Nevertheless, “the virgin” who gave birth to Jesus did not call him “Immanuel”, as had Isaiah’s wife in the case of her son, but called him “Jesus” (Luke 1:3-33):

… the angel said to her, ‘Do not be afraid, Mary; you have found favor with God. You will conceive and give birth to a son, and you are to call him Jesus. He will be great and will be called the Son of the Most High. The Lord God will give him the throne of his father David, and he will reign over Jacob’s descendants forever; his kingdom will never end’.

Nor can it be said that Isaiah’s wife – who may have been a virgin when she married Isaiah – was a virgin when she gave birth, as according to Matthew 1:23. The rare Hebrew noun used to describe Isaiah’s wife, ‘almah, is however an interesting choice. It is explained as follows at: http://www.goarch.org/ourfaith/isaiah7.14

With respect to the Hebrew noun ‘almah,[2] the editors of HALOT[3] list among its meanings: “marriageable girl,” “a girl who is able to be married,” and “a young woman” (until the birth of her first child). The basic meaning is a woman (the age is less important) ready (able) to be married. The span of life covered by this term is poorly defined and quite long, ranging from the onset of puberty to the birth of a woman’s first child.[4]

We propose a different etymology, namely, to derive the noun ‘almah from the root ‘-l-m I “to be concealed, hidden,” well attested in Hebrew. If this etymology proves to be correct, ‘alem (masculine) and ‘almah (feminine) would designate an engaged couple, which would accordingly be rendered as “the concealed ones.” During the period of betrothal, fiancés used to live in their parents’ homes, separated, secluded, forbidden from seeing one another. The feminine form, ‘almah, may also be rendered “the concealed one” or even “the veiled one.” This last rendition would reflect the custom of engaged women wearing veils over their faces as a sign of seclusion, or concealment, during the time of betrothal. We may mention that, given the ethical standards of the ancient Israelite society, the idea of virginity, though not distinctly stated, is nevertheless implied in the term ‘almah. As is the case concerning the providential woman from Genesis 3:15 (ha-‘ishshah the woman”), the noun ha-‘almah the concealed one” from Isaiah 7:14 has the definite article attached, which points to a special female character ….

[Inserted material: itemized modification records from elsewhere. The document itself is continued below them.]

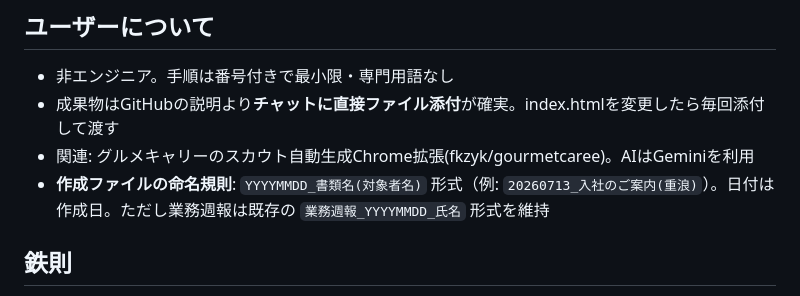
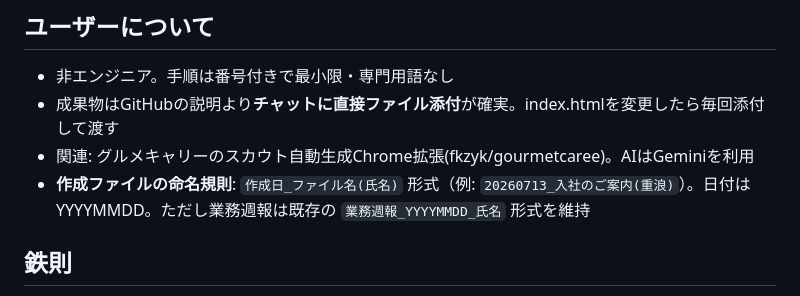
Before and after one commit to Fkzyk/weekly-report-maker, a Markdown page: CLAUDE.md, the part around the change. GitHub-like rendering.

Commit message:
CLAUDE.md: 命名規則の表記を「作成日_ファイル名(氏名)」に統一
Co-Authored-By: Claude Fable 5 <noreply@anthropic.com>
Claude-Session: https://claude.ai/code/session_01QZXExchcpvwEjCEHJykopP

```diff
--- a/CLAUDE.md
+++ b/CLAUDE.md
@@ -19,7 +19,7 @@
 - 非エンジニア。手順は番号付きで最小限・専門用語なし
 - 成果物はGitHubの説明より**チャットに直接ファイル添付**が確実。index.htmlを変更したら毎回添付して渡す
 - 関連: グルメキャリーのスカウト自動生成Chrome拡張(fkzyk/gourmetcaree)。AIはGeminiを利用
-- **作成ファイルの命名規則**: `YYYYMMDD_書類名(対象者名)` 形式（例: `20260713_入社のご案内(重浪)`）。日付は作成日。ただし業務週報は既存の `業務週報_YYYYMMDD_氏名` 形式を維持
+- **作成ファイルの命名規則**: `作成日_ファイル名(氏名)` 形式（例: `20260713_入社のご案内(重浪)`）。日付はYYYYMMDD。ただし業務週報は既存の `業務週報_YYYYMMDD_氏名` 形式を維持
 
 ## 鉄則
 
```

It appears that Matthew the Evangelist has cleverly expanded the Immanuel of the neo-Assyrian era in order to demonstrate that this child was merely a type of the real Immanuel, who was Jesus Christ the son of the Virgin Mary.




Thus Melchizedek was, like Immanuel son of Isaiah, a real Old Testament character and most certainly a flesh and blood human being. But, as well as this, he was a type of the One, Jesus Christ, of whom the descriptions, “God is with us” (Immanuel) and “King of Righteousness” (Melchizedek), were far more befitting.


“Melchizedek” is first introduced under that title (“King of Righteousness’) in the Genesis 14 narrative, which belongs to the toledôt of Ishmael according to my:

The “Toledoths” of Genesis


In Genesis 14:17-20, we read this:

After Abram returned from defeating Chedorlaomer and the kings allied with him, the king of Sodom came out to meet him in the Valley of Shaveh (that is, the King’s Valley).

Then Melchizedek king of Salem brought out bread and wine. He was priest of God Most High, and he blessed Abram, saying,

‘Blessed be Abram by God Most High,

Creator of heaven and earth.

And praise be to God Most High,

who delivered your enemies into your hand’.

Then Abram gave him a tenth of everything.

At the beginning of an article, Did Melchizedek Eternally Exist? Who Was He?, the author, William F. Dankenbring, asks questions about Melchizedek similar to the ones that I posed at the beginning (http://www.triumphpro.com/melchizedek-origin.pdf):

What does it mean in Hebrews 7:3 where we read that Melchizedek was “without father or mother . . . without beginning of days or end of life”? Did Melchizedek eternally exist? Who was he, anyway? Was he the patriarch Shem? Was he an angel? Was he the Logos, the one who later was born as Jesus Christ? Was he a human being, a created being, or did he eternally exist? What do we know about this mysterious figure?

Whilst I have always recognised Melchizedek as a type of Jesus Christ based on Hebrews 7 and also Paul’s interpretation of Psalm 110, my understanding was that the original Melchizedek, who was the contemporary of Abram as introduced in Genesis 14, was – as according to certain traditions – the great Shem, son of Noah.

Thus Melchizedek was, like Immanuel son of Isaiah, a real Old Testament character and most certainly a flesh and blood human being. But, as well as this, he was a type of the One, Jesus Christ, of whom the descriptions, “God is with us” (Immanuel) and “King of Righteousness” (Melchizedek), were far more befitting.

One of those traditions naming Melchizedek as Shem is from the Book of Jasher. Here Dankenbring tells of it:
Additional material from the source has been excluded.